◆ WHAT THE EXERCISE ASKS ◆
Every single entry that follows must be copied exactly.

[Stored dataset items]
_ _ _ _ _

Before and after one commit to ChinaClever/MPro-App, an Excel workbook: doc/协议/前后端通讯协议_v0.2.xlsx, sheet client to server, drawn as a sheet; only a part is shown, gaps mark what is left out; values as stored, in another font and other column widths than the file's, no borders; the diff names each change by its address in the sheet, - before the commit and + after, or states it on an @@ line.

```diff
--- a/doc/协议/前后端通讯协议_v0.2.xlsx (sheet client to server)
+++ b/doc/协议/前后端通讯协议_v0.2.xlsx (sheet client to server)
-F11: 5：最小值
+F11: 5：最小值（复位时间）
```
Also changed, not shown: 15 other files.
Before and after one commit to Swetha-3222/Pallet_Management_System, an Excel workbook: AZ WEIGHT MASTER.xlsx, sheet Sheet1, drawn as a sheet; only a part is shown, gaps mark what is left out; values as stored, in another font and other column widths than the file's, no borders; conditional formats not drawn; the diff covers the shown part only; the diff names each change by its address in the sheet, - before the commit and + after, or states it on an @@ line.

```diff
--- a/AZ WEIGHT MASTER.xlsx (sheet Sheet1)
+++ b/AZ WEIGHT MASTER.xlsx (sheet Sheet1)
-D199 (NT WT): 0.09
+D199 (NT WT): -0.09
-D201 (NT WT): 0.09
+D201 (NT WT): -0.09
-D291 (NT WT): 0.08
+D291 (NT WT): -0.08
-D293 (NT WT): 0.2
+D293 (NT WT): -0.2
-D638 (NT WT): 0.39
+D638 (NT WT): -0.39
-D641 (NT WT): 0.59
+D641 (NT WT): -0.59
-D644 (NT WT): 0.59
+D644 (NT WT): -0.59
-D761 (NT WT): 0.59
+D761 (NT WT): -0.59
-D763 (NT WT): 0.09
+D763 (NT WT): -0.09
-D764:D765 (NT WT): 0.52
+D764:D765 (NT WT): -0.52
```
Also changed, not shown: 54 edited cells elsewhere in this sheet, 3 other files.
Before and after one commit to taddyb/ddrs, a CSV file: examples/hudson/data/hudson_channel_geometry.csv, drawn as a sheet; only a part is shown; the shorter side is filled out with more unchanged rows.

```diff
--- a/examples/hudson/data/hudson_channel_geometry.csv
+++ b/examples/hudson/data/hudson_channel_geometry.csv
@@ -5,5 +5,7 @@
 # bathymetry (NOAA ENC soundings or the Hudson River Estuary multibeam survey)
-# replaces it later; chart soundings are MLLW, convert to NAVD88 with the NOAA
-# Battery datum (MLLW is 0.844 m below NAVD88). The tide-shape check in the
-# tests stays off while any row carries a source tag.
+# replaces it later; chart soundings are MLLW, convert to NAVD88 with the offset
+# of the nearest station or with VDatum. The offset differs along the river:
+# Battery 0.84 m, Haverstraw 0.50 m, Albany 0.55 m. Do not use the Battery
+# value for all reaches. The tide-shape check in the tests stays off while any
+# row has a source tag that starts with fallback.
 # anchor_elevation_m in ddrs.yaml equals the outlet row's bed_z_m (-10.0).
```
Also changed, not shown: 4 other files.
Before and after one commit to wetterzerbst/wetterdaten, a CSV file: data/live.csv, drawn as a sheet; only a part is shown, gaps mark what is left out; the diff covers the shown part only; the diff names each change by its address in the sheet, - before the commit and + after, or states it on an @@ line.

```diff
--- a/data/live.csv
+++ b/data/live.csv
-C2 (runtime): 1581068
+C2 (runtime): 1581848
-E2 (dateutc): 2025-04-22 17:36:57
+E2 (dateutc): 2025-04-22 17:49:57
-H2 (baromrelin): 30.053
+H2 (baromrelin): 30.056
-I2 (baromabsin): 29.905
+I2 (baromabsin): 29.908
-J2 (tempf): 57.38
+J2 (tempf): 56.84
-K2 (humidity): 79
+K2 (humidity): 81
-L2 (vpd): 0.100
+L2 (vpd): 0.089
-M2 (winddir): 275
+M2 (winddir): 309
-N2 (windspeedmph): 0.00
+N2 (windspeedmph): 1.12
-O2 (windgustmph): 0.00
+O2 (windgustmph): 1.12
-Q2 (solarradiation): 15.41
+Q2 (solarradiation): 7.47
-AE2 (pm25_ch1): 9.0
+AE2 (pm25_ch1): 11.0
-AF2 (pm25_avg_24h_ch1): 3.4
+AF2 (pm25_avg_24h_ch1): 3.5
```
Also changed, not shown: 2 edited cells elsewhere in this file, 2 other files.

_ _ _ _ _

◆ ANSWER TO THIS TASK ◆
Before and after one commit to ChinaClever/MPro-App, an Excel workbook: doc/协议/前后端通讯协议_v0.2.xlsx, sheet client to server, drawn as a sheet; only a part is shown, gaps mark what is left out; values as stored, in another font and other column widths than the file's, no borders; the diff names each change by its address in the sheet, - before the commit and + after, or states it on an @@ line.

```diff
--- a/doc/协议/前后端通讯协议_v0.2.xlsx (sheet client to server)
+++ b/doc/协议/前后端通讯协议_v0.2.xlsx (sheet client to server)
-F11: 5：最小值
+F11: 5：最小值（复位时间）
```
Also changed, not shown: 15 other files.
Before and after one commit to Swetha-3222/Pallet_Management_System, an Excel workbook: AZ WEIGHT MASTER.xlsx, sheet Sheet1, drawn as a sheet; only a part is shown, gaps mark what is left out; values as stored, in another font and other column widths than the file's, no borders; conditional formats not drawn; the diff covers the shown part only; the diff names each change by its address in the sheet, - before the commit and + after, or states it on an @@ line.

```diff
--- a/AZ WEIGHT MASTER.xlsx (sheet Sheet1)
+++ b/AZ WEIGHT MASTER.xlsx (sheet Sheet1)
-D199 (NT WT): 0.09
+D199 (NT WT): -0.09
-D201 (NT WT): 0.09
+D201 (NT WT): -0.09
-D291 (NT WT): 0.08
+D291 (NT WT): -0.08
-D293 (NT WT): 0.2
+D293 (NT WT): -0.2
-D638 (NT WT): 0.39
+D638 (NT WT): -0.39
-D641 (NT WT): 0.59
+D641 (NT WT): -0.59
-D644 (NT WT): 0.59
+D644 (NT WT): -0.59
-D761 (NT WT): 0.59
+D761 (NT WT): -0.59
-D763 (NT WT): 0.09
+D763 (NT WT): -0.09
-D764:D765 (NT WT): 0.52
+D764:D765 (NT WT): -0.52
```
Also changed, not shown: 54 edited cells elsewhere in this sheet, 3 other files.
Before and after one commit to taddyb/ddrs, a CSV file: examples/hudson/data/hudson_channel_geometry.csv, drawn as a sheet; only a part is shown; the shorter side is filled out with more unchanged rows.

```diff
--- a/examples/hudson/data/hudson_channel_geometry.csv
+++ b/examples/hudson/data/hudson_channel_geometry.csv
@@ -5,5 +5,7 @@
 # bathymetry (NOAA ENC soundings or the Hudson River Estuary multibeam survey)
-# replaces it later; chart soundings are MLLW, convert to NAVD88 with the NOAA
-# Battery datum (MLLW is 0.844 m below NAVD88). The tide-shape check in the
-# tests stays off while any row carries a source tag.
+# replaces it later; chart soundings are MLLW, convert to NAVD88 with the offset
+# of the nearest station or with VDatum. The offset differs along the river:
+# Battery 0.84 m, Haverstraw 0.50 m, Albany 0.55 m. Do not use the Battery
+# value for all reaches. The tide-shape check in the tests stays off while any
+# row has a source tag that starts with fallback.
 # anchor_elevation_m in ddrs.yaml equals the outlet row's bed_z_m (-10.0).
```
Also changed, not shown: 4 other files.
Before and after one commit to wetterzerbst/wetterdaten, a CSV file: data/live.csv, drawn as a sheet; only a part is shown, gaps mark what is left out; the diff covers the shown part only; the diff names each change by its address in the sheet, - before the commit and + after, or states it on an @@ line.

```diff
--- a/data/live.csv
+++ b/data/live.csv
-C2 (runtime): 1581068
+C2 (runtime): 1581848
-E2 (dateutc): 2025-04-22 17:36:57
+E2 (dateutc): 2025-04-22 17:49:57
-H2 (baromrelin): 30.053
+H2 (baromrelin): 30.056
-I2 (baromabsin): 29.905
+I2 (baromabsin): 29.908
-J2 (tempf): 57.38
+J2 (tempf): 56.84
-K2 (humidity): 79
+K2 (humidity): 81
-L2 (vpd): 0.100
+L2 (vpd): 0.089
-M2 (winddir): 275
+M2 (winddir): 309
-N2 (windspeedmph): 0.00
+N2 (windspeedmph): 1.12
-O2 (windgustmph): 0.00
+O2 (windgustmph): 1.12
-Q2 (solarradiation): 15.41
+Q2 (solarradiation): 7.47
-AE2 (pm25_ch1): 9.0
+AE2 (pm25_ch1): 11.0
-AF2 (pm25_avg_24h_ch1): 3.4
+AF2 (pm25_avg_24h_ch1): 3.5
```
Also changed, not shown: 2 edited cells elsewhere in this file, 2 other files.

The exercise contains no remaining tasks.